Yes, I understand that the whole point of the show, other than the crime stories, is to contrast an inept, very British detective with a beautiful, chaotic, and warm Caribbean surrounding. That’s done quite well to wonderfully humorous effect.
But something about the reason why said British detective is there just rubs me the wrong way.
It’s not that the native people are made to look stupid or inept. Quite the contrary, they often come across quite adept at their jobs. And the junior officers are shown learning and growing in their careers, making the particular strengths they bring to their positions evident. The senior officer, who is also the female lead, is often put forward as intelligent and well-trained. But that very competence of the people who actually live on the island makes me as a viewer wonder why said British detective is even there.
He’s there to help them solve crimes, yes, but do they really need his help? He is really good at it, yes, but is he so good at it that they couldn’t do it without him? I’m not sure he is. I get the feeling they could do it without him. It just wouldn’t be as entertaining a story. And that’s what bothers me.
It’s the conundrum of stories with colonial backgrounds. If the people natively from the colony are too stupid to do the job on their own and need colonists to help, that’s a problem.
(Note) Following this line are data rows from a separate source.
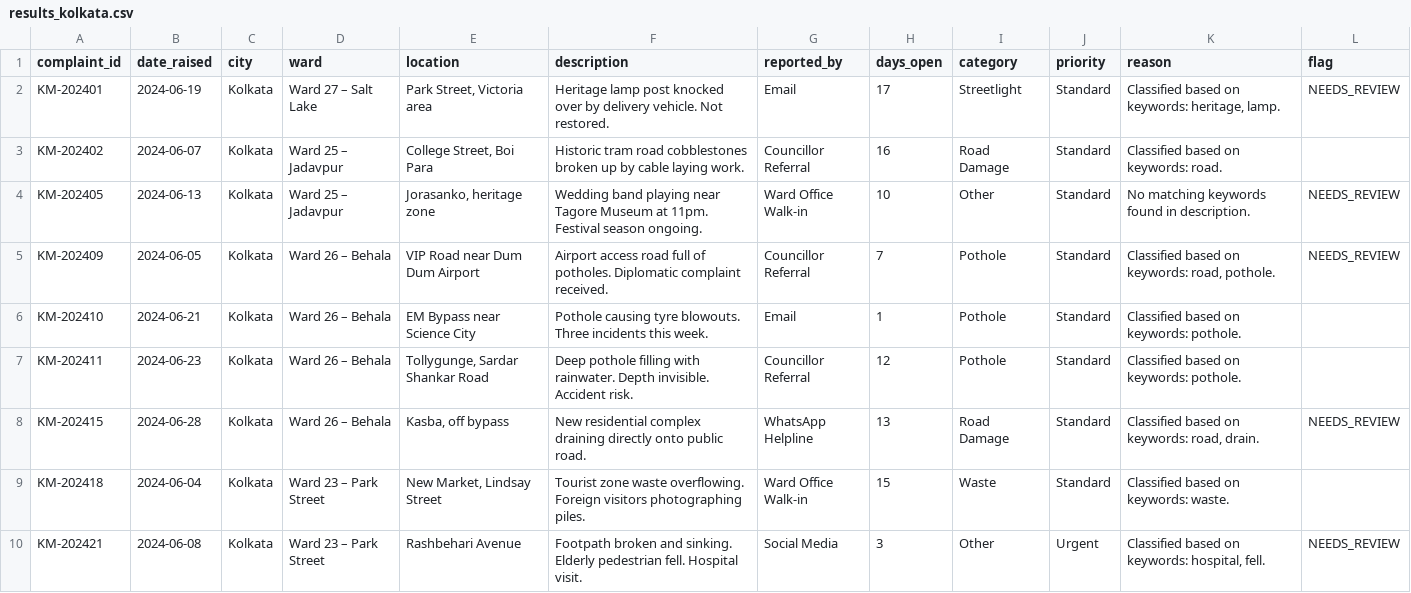
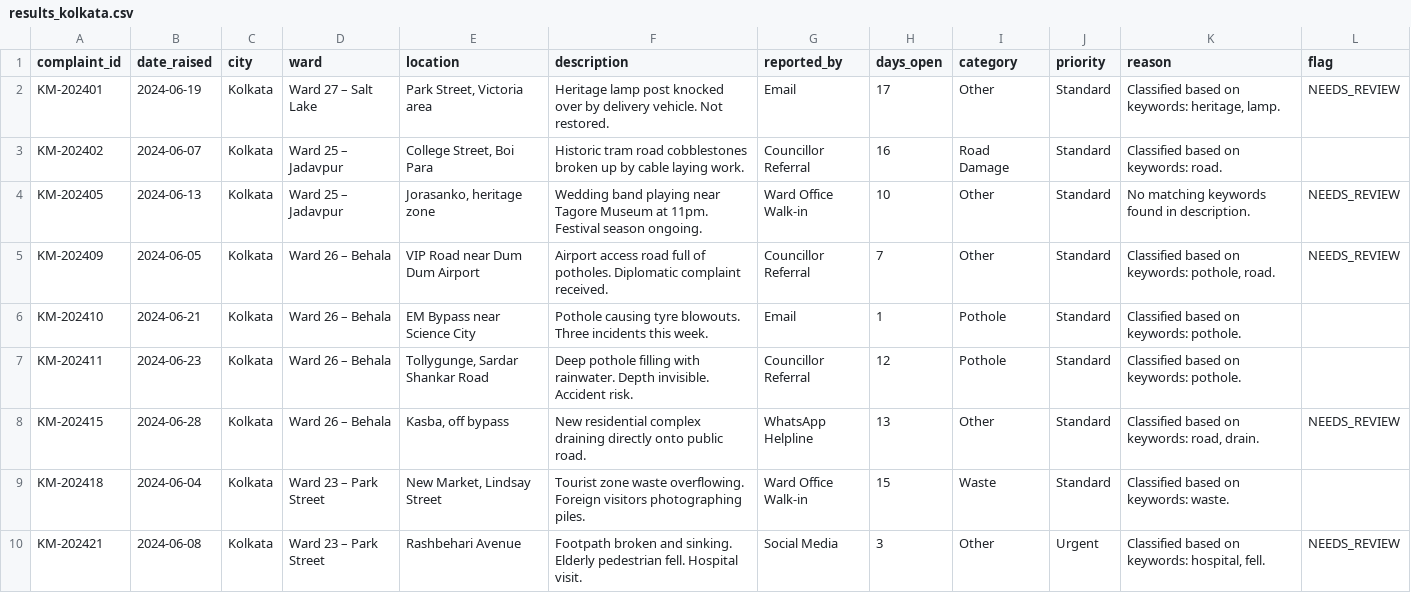
Before and after one commit to nasscomAI/prompt-to-production, a CSV file: uc-0a/results_kolkata.csv, drawn as a sheet; only a part is shown.

```diff
--- a/uc-0a/results_kolkata.csv
+++ b/uc-0a/results_kolkata.csv
@@ -1,9 +1,9 @@
 complaint_id,date_raised,city,ward,location,description,reported_by,days_open,category,priority,reason,flag
-KM-202401,2024-06-19,Kolkata,Ward 27 – Salt Lake,"Park Street, Victoria area",Heritage lamp post knocked over by delivery vehicle. Not restored.,Email,17,Streetlight,Standard,"Classified based on keywords: heritage, lamp.",NEEDS_REVIEW
+KM-202401,2024-06-19,Kolkata,Ward 27 – Salt Lake,"Park Street, Victoria area",Heritage lamp post knocked over by delivery vehicle. Not restored.,Email,17,Other,Standard,"Classified based on keywords: heritage, lamp.",NEEDS_REVIEW
 KM-202402,2024-06-07,Kolkata,Ward 25 – Jadavpur,"College Street, Boi Para",Historic tram road cobblestones broken up by cable laying work.,Councillor Referral,16,Road Damage,Standard,Classified based on keywords: road.,
 KM-202405,2024-06-13,Kolkata,Ward 25 – Jadavpur,"Jorasanko, heritage zone",Wedding band playing near Tagore Museum at 11pm. Festival season ongoing.,Ward Office Walk-in,10,Other,Standard,No matching keywords found in description.,NEEDS_REVIEW
-KM-202409,2024-06-05,Kolkata,Ward 26 – Behala,VIP Road near Dum Dum Airport,Airport access road full of potholes. Diplomatic complaint received.,Councillor Referral,7,Pothole,Standard,"Classified based on keywords: road, pothole.",NEEDS_REVIEW
+KM-202409,2024-06-05,Kolkata,Ward 26 – Behala,VIP Road near Dum Dum Airport,Airport access road full of potholes. Diplomatic complaint received.,Councillor Referral,7,Other,Standard,"Classified based on keywords: pothole, road.",NEEDS_REVIEW
 KM-202410,2024-06-21,Kolkata,Ward 26 – Behala,EM Bypass near Science City,Pothole causing tyre blowouts. Three incidents this week.,Email,1,Pothole,Standard,Classified based on keywords: pothole.,
 KM-202411,2024-06-23,Kolkata,Ward 26 – Behala,"Tollygunge, Sardar Shankar Road",Deep pothole filling with rainwater. Depth invisible. Accident risk.,Councillor Referral,12,Pothole,Standard,Classified based on keywords: pothole.,
-KM-202415,2024-06-28,Kolkata,Ward 26 – Behala,"Kasba, off bypass",New residential complex draining directly onto public road.,WhatsApp Helpline,13,Road Damage,Standard,"Classified based on keywords: road, drain.",NEEDS_REVIEW
+KM-202415,2024-06-28,Kolkata,Ward 26 – Behala,"Kasba, off bypass",New residential complex draining directly onto public road.,WhatsApp Helpline,13,Other,Standard,"Classified based on keywords: road, drain.",NEEDS_REVIEW
 KM-202418,2024-06-04,Kolkata,Ward 23 – Park Street,"New Market, Lindsay Street",Tourist zone waste overflowing. Foreign visitors photographing piles.,Ward Office Walk-in,15,Waste,Standard,Classified based on keywords: waste.,
```
Also changed, not shown: uc-0a/results_ahmedabad.csv, uc-0a/results_hyderabad.csv, 2 other files.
But if the people natively from the colony are perfectly competent, they they don’t need any colonists to help.
I just don’t think there’s any way a colonial story can sit well with the modern concept that all races and cultures being perfectly competent and rational human beings.
In Death in Paradise, these bad colonial vibes are particularly clear where the female lead is concerned. She’s highly intelligent, trained well overseas, socially aware, works well with others, understands the community where they all live and work. And yet, she always plays second fiddle and assumed love interest to the stodgy British man who has taken over her office, and that just rings false to me.
I could see why an outsider would take a shine to her. I probably would in their shoes. But to me, that interest of the male other diminishes her character, weakens her. Where it seems like she would be able to solve all these cases if there weren’t an outsider always stepping in, given all the qualities that have been ascribed to her, she never has the opportunity within the context of the show.
Even with the cast change of said stodgy British male lead for the third season, even with the new British detective’s different way of being the oddball (clumsy and disorganized, rather than nitpicky and homesick) and his greater acceptance of the local culture, all those niggling colonial and gender problems continued, and if anything were amplified by the end of the most recent season.
All that being said, and all the things that made me uneasy about the show, I still enjoyed it and will watch more if more becomes available. I like the fact that it makes me feel uneasy. It helps me define the way I think and feel about the world, and gives me something to stand in opposition to. I wouldn’t advocate it as representative of, well, anything, but I definitely uphold it as something to enjoy both for pure entertainment’s sake and as an exercise in analytical criticism.
As for recommending, I’d say only if the genre piques your interest. It’s pretty formulaic if charming. If you’re already interested in the concept, you’ll enjoy it. Overall, it’s fare too standard and old-fashioned for most.